I have learned so much from these sessions!!! During every hill session, we must run both uphill and back down at a higher intensity. To paraphrase one coach “Running downhill is where you can make your gains. It’s just as important to run hard downhill as it is uphill,” and this is exactly what I’ve been doing. By the end, my legs are jelly and heavy (that’s what train low, race high can do to you!): I’ve definitely worked!

As for my third run of the week, I do my long run on my own, either Saturday or Sunday. I know the race start consists with the first four miles going uphill, so I try to emulate this as best I can. The race then finishes downhill, so again, I try and plan a route to mimic this. Rather than my longest run being no more than 11 miles, (which it has been in the past), I sought the advice of Coconut Friend Amie, who confirmed with me that I could go beyond 13.1 miles to train for this race because I was fit for it. She also recommended that for every longer distance long run (9+ miles), I run the last two miles at threshold pace, again to simulate digging deep for race day and pushing hard to the finish. I’ve done this for the last four weeks now, with fantastic results. I’m able to still run sub-9 minute miles with many miles already in my legs, and finish a run at either sub-8 or sub-7 minute mile pace!

This new running strategy of club speed sessions + long runs finished at threshold pace has really paid off: last Thursday at running club, I was on pace for a new 5km PB on trails. This is a big deal because trail times are always slower than road times, and this was set on an undulating trail course no less. I say ‘on pace for a new 5km PB’ because the route itself wasn’t quite 5km (3.1 miles). I ran about 2.98 miles in 26:17, which is 24 seconds off my 5km PB.

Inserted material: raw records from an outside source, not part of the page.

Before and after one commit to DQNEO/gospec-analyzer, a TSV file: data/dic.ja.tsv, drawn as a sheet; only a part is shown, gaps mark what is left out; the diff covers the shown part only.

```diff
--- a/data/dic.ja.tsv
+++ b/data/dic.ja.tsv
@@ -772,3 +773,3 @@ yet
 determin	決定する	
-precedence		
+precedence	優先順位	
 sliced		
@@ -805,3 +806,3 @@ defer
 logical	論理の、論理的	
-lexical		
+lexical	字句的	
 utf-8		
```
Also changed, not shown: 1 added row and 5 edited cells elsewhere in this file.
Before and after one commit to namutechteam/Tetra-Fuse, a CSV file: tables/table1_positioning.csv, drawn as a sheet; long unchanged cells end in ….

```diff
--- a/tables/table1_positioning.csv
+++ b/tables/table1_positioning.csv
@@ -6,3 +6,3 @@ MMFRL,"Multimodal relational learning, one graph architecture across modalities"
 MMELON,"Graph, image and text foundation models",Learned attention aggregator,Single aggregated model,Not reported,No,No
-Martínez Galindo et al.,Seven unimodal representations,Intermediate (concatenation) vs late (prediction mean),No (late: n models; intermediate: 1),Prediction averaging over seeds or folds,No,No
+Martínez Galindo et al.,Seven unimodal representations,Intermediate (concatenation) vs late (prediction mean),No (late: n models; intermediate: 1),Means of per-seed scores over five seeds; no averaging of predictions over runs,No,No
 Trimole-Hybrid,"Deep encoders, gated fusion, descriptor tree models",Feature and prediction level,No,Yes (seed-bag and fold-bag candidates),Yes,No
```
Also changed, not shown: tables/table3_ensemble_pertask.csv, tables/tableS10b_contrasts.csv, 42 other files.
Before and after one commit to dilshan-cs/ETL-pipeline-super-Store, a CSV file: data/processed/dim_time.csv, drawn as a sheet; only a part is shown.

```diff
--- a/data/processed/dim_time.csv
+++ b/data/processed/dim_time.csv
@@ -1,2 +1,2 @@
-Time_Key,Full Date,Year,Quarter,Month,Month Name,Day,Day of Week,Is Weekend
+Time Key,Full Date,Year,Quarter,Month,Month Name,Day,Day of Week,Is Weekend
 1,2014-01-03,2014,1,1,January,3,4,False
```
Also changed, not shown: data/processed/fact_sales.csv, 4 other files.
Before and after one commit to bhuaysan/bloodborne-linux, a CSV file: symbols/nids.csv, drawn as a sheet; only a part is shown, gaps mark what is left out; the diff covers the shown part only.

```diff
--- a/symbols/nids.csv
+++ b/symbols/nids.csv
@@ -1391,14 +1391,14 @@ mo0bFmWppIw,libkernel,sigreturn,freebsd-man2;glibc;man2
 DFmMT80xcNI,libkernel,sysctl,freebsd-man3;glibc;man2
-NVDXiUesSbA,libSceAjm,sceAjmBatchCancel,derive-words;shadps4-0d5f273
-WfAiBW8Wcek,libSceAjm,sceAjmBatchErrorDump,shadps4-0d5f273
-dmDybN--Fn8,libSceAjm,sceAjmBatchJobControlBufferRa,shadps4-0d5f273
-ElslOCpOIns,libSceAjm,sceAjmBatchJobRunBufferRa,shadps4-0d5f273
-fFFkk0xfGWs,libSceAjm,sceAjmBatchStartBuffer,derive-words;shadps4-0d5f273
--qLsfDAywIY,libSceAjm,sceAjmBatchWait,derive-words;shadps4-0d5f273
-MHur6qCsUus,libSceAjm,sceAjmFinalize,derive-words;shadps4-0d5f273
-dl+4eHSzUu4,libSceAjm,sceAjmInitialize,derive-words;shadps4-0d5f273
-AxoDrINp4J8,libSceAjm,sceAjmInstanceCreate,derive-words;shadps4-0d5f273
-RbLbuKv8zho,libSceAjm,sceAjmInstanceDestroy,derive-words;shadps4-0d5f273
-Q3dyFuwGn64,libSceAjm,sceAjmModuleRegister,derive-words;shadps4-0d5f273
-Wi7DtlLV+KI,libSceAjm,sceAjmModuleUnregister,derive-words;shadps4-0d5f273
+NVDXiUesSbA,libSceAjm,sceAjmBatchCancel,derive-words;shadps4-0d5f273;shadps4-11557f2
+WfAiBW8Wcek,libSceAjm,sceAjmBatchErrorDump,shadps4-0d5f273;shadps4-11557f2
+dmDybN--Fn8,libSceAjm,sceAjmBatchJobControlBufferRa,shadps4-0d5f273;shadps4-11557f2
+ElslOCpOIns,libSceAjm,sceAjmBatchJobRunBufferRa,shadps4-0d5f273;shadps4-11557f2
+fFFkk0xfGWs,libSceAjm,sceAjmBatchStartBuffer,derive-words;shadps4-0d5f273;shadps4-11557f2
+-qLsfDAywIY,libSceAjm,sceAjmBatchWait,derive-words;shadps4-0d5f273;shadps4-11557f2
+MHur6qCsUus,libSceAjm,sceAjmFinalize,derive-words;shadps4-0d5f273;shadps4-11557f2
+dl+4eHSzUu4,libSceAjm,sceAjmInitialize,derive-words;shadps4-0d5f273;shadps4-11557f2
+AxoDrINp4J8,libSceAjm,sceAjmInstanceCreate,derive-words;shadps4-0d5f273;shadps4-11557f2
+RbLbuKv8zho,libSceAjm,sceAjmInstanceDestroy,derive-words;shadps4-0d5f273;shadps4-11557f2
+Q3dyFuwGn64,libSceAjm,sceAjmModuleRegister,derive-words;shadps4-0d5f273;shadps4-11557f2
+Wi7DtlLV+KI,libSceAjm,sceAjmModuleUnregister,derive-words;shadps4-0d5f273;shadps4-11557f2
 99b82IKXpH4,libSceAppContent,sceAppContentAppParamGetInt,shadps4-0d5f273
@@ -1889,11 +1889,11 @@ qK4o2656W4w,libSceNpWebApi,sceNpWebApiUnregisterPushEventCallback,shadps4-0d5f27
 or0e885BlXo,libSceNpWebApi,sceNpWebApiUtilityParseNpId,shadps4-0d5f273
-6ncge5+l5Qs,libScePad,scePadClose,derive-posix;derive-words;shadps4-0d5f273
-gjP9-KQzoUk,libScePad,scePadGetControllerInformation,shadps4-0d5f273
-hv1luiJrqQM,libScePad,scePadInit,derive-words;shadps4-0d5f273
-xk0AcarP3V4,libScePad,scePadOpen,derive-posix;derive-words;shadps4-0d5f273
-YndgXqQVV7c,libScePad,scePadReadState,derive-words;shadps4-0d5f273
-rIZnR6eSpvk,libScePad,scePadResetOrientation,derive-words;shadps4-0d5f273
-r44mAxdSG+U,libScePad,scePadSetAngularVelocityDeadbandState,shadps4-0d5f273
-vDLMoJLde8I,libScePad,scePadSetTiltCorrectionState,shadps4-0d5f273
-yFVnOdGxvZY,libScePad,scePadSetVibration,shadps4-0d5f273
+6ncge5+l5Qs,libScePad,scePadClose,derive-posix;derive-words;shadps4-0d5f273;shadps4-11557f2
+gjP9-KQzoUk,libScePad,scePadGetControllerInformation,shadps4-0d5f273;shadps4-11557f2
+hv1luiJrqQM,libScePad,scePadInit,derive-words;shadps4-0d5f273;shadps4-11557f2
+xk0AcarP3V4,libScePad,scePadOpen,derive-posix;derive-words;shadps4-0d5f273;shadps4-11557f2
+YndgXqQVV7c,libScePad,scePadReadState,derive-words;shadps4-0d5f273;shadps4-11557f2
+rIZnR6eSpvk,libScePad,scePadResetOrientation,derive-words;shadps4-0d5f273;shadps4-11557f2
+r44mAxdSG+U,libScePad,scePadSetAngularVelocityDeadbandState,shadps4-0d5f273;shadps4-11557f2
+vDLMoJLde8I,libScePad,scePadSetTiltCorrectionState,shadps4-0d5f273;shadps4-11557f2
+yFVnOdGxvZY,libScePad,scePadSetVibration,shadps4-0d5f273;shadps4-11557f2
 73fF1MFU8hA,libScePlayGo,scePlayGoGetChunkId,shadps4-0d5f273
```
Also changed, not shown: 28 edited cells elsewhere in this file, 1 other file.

I also set a new half marathon PB during a long run. 13.1 miles is the only PB I have yet to break since my primal switch, and this is only because I didn’t run a half marathon in the latter part of 2014. Sunday, I did it. As part of a 14 mile long run, I ran to a new half marathon PB of 2:04:38, more than five minutes off my long-standing Aviemore Half time set in 2013 (2:09:51). And the most interesting part of it? I wasn’t even paying attention to the distance + time, I was checking my Garmin for pace instead then realised I was approaching 13 miles and it all just clicked. I continued on with a big smile on my face.

Two PBs, speed and hill training, long runs, trail runs, threshold runs. It’s always varied, and my body is responding well. And all with running only three days a week.


After all the research I’ve done, I’ve come to learn that nutrition and fuelling, with regards to training, is an integral aspect of a training programme. I continue to read and learn, with a more paleo athlete approach lately. Two books that I have on the go are The Paleo Diet for Athletes by Loren Cordain and Joe Friel, and Stupid Easy Paleo Steph Gaudreau’s The Performance Paleo Cookbook, specially designed with an athlete’s nutritional needs in mind. This book not only gives you the macronutrient breakdown for each meal – useful for me to figure out what to eat for recovery – but also gives much information about fueling, and possible examples of how to do it. The book is also arranged according to fueling needs (preworkout snacks, recovery meals), rather than courses like breakfast, lunch, dessert. Finally, this book has amazing recipes. I can’t say enough good things about it.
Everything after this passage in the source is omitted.